Main Quests are the ones that provide overarching goals for players in games structured around the fulfillment of quests. They often tie the main parts of games' stories to gameplay and provide frameworks for smaller quests.

Note: Main Quests are in some cases used to refer to all quests necessary to complete in a game to finish it, or the one overarching quest that frames gameplay. This pattern adheres to the latter usage.

Examples

Main Quests have most common in Computer-based Roleplaying Games but not so in Tabletop due to the often open-ended narratives. Likewise, overarching quests may be present as story-telling devices in Massively Multiplayer Online Games and large scale LARPS but can often not be completed or do not have rewards on a gameplay level. Examples of Main Quests include saving the world of Tamriel in the Elder Scrolls IV: Oblivion by stop oblivion portals from opening[1], saving or diverting the intentions of project purity in Fallout 3[2], affect the outcome of the struggle between mages and templars in Dragon Age II[3], and choosing the path of non-humans, knights, or declaring neutrality in the Witcher[4].

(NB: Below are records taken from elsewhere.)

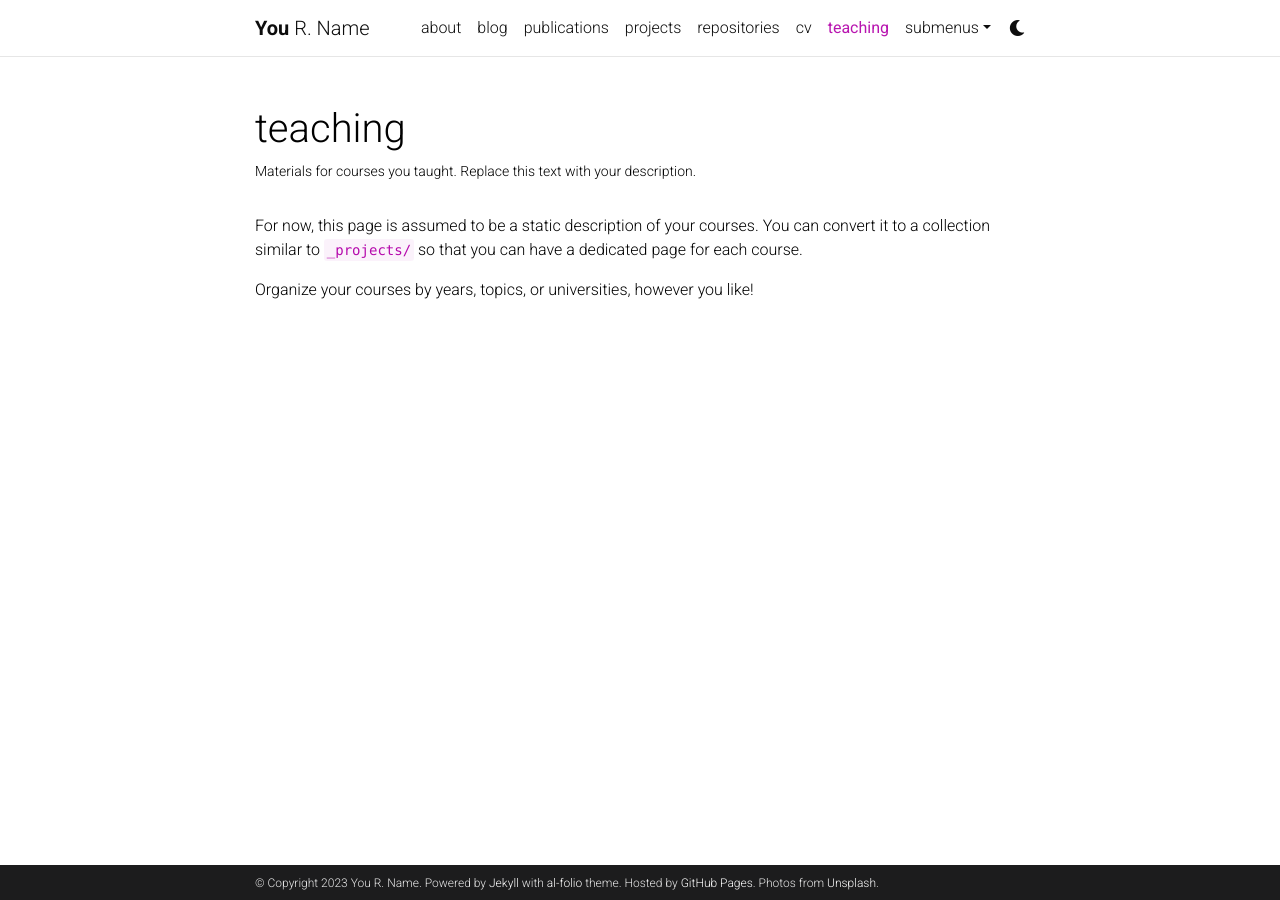
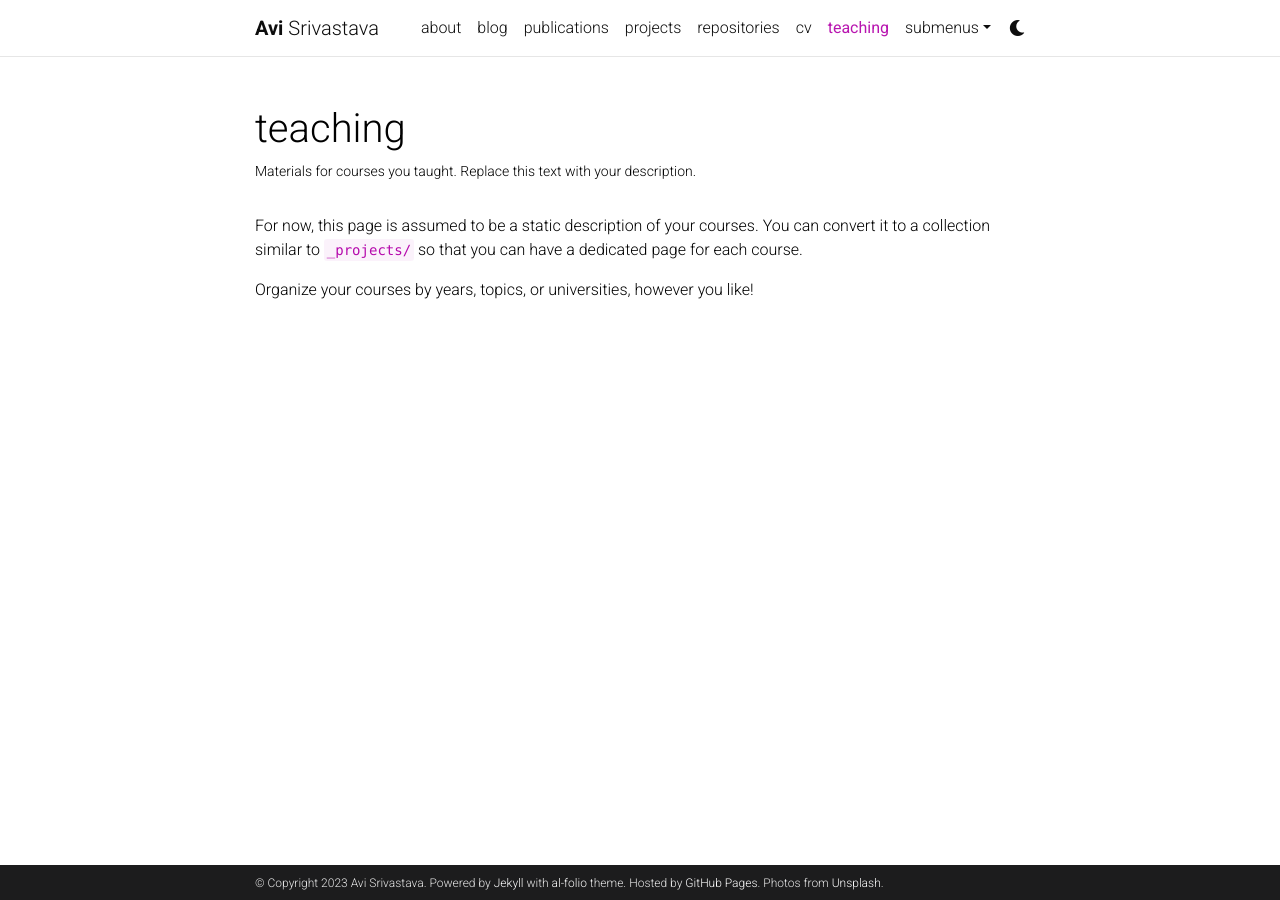
Before and after one commit to avisrilab/avisrilab.github.io, a Jekyll site: the page built from _pages/teaching.md, in a window 1280 px wide. Built offline with Jekyll 4.4.1, drawn with Linux system fonts in a browser that asks for light colours; comment, search, counter and statistics services are not loaded; a style sheet for code colours, icons or effects is not loaded.

Commit message:
Update _config.yml

```diff
--- a/_config.yml
+++ b/_config.yml
@@ -3,10 +3,10 @@
 # -----------------------------------------------------------------------------
 
 title: blank # the website title (if blank, full name will be used instead)
-first_name: You
-middle_name: R.
-last_name: Name
-email: you@example.com
+first_name: Avi
+middle_name:
+last_name: Srivastava
+email: avisrilab@gmail.com
 description: > # the ">" symbol means to ignore newlines until "footer_text:"
   A simple, whitespace theme for academics. Based on [*folio](https://github.com/bogoli/-folio) design.
 footer_text: >
```
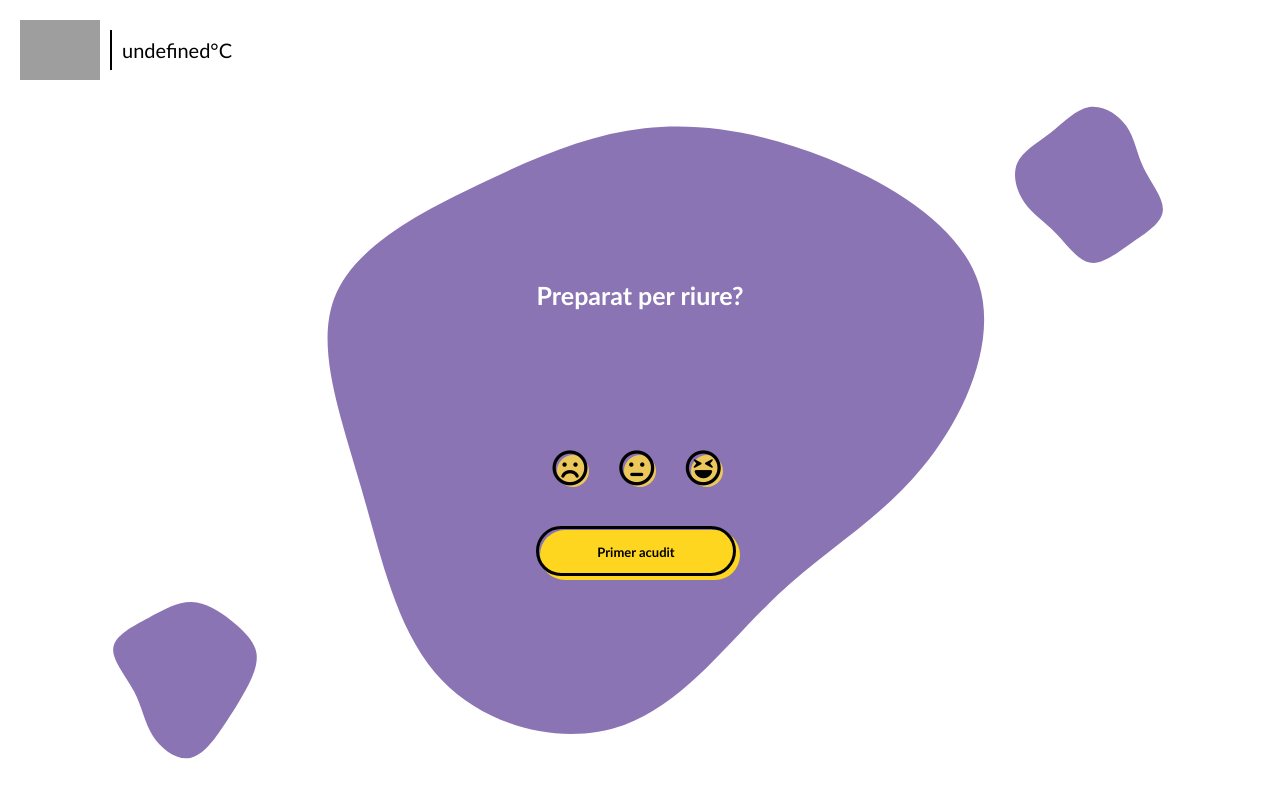
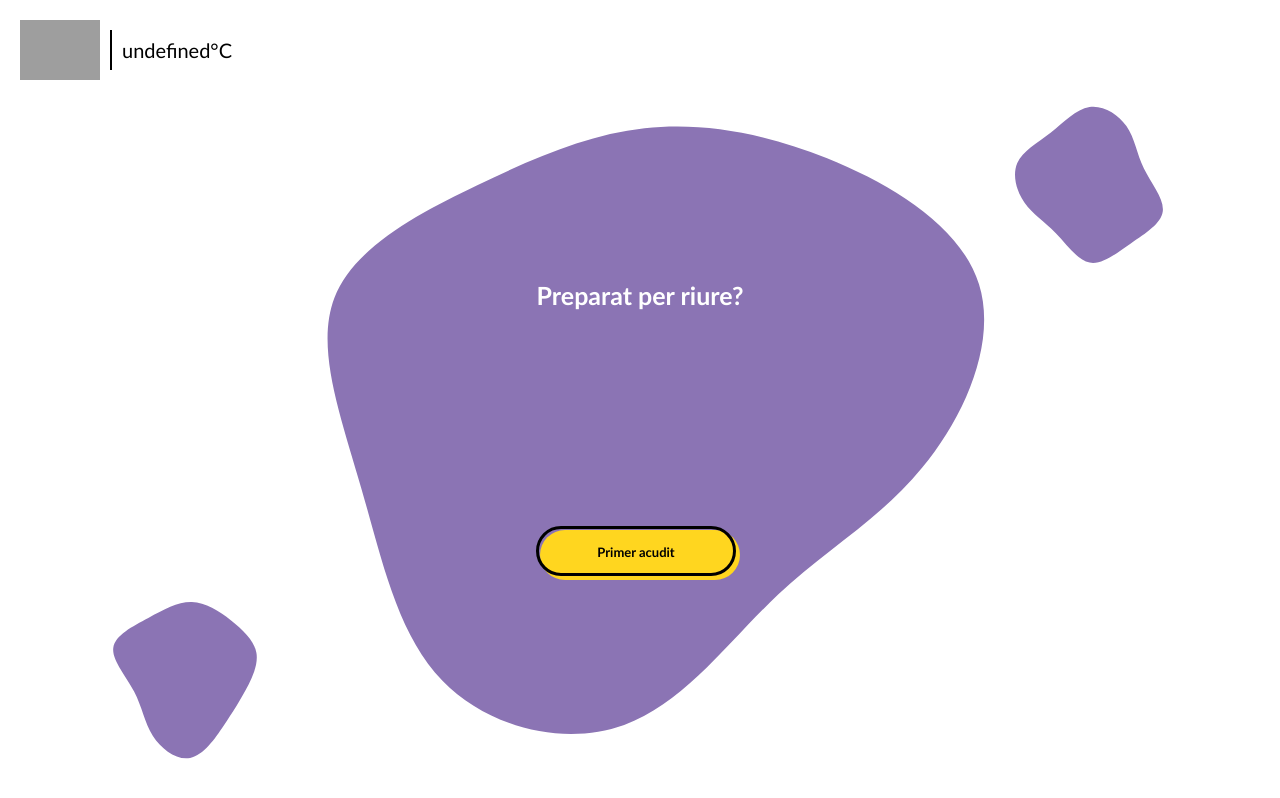
Before and after one commit to Espai-React/react-sprint5, a website: page index.html in a window 1280 px wide. Drawn offline with Linux system fonts and the light colour scheme; no server answers; grey boxes are pictures that could not be loaded.

Commit message:
Millores finals

```diff
--- a/index.html
+++ b/index.html
@@ -26,11 +26,11 @@
         <p id="text-acudit"></p>
         <div class="contenidor-botons">
           <div class="contenidor-botons-puntuacio">
-            <button puntuacio onclick="puntuacio(1)" class="boto-puntuacio"><i
+            <button puntuacio onclick="puntuacio(1)" class="boto-puntuacio" hidden><i
                 class="fa-regular fa-face-frown"></i></button>
-            <button puntuacio onclick="puntuacio(2)" class="boto-puntuacio"><i
+            <button puntuacio onclick="puntuacio(2)" class="boto-puntuacio" hidden><i
                 class="fa-regular fa-face-meh"></i></button>
-            <button puntuacio onclick="puntuacio(3)" class="boto-puntuacio"><i
+            <button puntuacio onclick="puntuacio(3)" class="boto-puntuacio" hidden><i
                 class="fa-regular fa-face-laugh-squint"></i></button>
           </div>
           <div class="contenidor-boto-acudit">
--- a/js/main.js
+++ b/js/main.js
@@ -17,7 +17,7 @@ const mostrarBotons = () => setTimeout(() => document.querySelectorAll("[puntuac
 }), 300);
 const amagarBotons = () => setTimeout(() => document.querySelectorAll("[puntuacio]").forEach((boto) => {
     const elementBoto = boto;
-    elementBoto.style.display = "block";
+    elementBoto.style.display = "none";
 }), 400);
 const rebreAcudit = () => __awaiter(void 0, void 0, void 0, function* () {
     try {
--- a/ts/main.ts
+++ b/ts/main.ts
@@ -11,12 +11,13 @@ const mostrarBotons = () =>
       }),
     300,
   );
+
 const amagarBotons = () =>
   setTimeout(
     () =>
       document.querySelectorAll("[puntuacio]").forEach((boto) => {
         const elementBoto = boto as HTMLElement;
-        elementBoto.style.display = "block";
+        elementBoto.style.display = "none";
       }),
     400,
   );
```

Using the pattern

The design of Main Quests is similar to Quests in general but may actually not have a gameplay Reward since the games may end by the completion of them. However, they practically always make use of other Quests to create Hierarchy of Goals and players are often given the option of additional gameplay through Sidequests. Since the Main Quests are the main drivers of how players explore and move through Game Worlds and interact with Non-Player Characters, it is also common to make all important places, people, and Factions part of the Main Quests so that players have at least become aware of them through playing through the games.

Note that although completing some Main Quests may end games (as it does for example in Dragon Age II and the Fallout series with the exception of Fallout 3 with the Broken Steel Expansion), this is not a necessity. The Elder Scrolls IV: Oblivion is an example of this.

Interface Aspects

Main Quests do not need to be present in interfaces in the same way as other Quests since they frame the whole gameplay and narrative experience.

Narrative Aspects

Main Quests are the main bearer of Predetermined Story Structures when they exist in games, so the pattern is an inherently narrative one.

Consequences

Main Quests are Quests overarching the main gameplay structures of games, and as such, they are typically also the primary Predetermined Story Structures. These structures give players Anticipation of how gameplay and narration will unfold and typically make players aware of all main Non-Player Characters, Factions, and important places in Game Worlds through the use of subquests.

Main Quests are difficult to combine with Unwinnable Games since completing Main Quests is a way of winning a game. They are also difficult to combine with Massively Multiplayer Online Games since these games need to support Late Arriving Players and other places players in opposing Factions that do not share Quests.

Relations

Can Instantiate

Anticipation, Predetermined Story Structures, Quests

Can Modulate

Factions, Game Worlds, Non-Player Characters

Can Be Instantiated By

-

Can Be Modulated By

Hierarchy of Goals, Sidequests

Possible Closure Effects

-

Potentially Conflicting With

Massively Multiplayer Online Games, Unwinnable Games

History

New pattern created in this wiki.

References

  1. Entry for the main quest in Oblivion at the Unofficial Elder Scrolls Pages.
  2. Entry for all quests in Fallout 3 at the Fallout wiki.
  3. Entry for the quests that make up the main quest in Dragon Age II at the Dragon Age wiki.
  4. Entry for the main storyline in the Witcher at the Witcher wiki.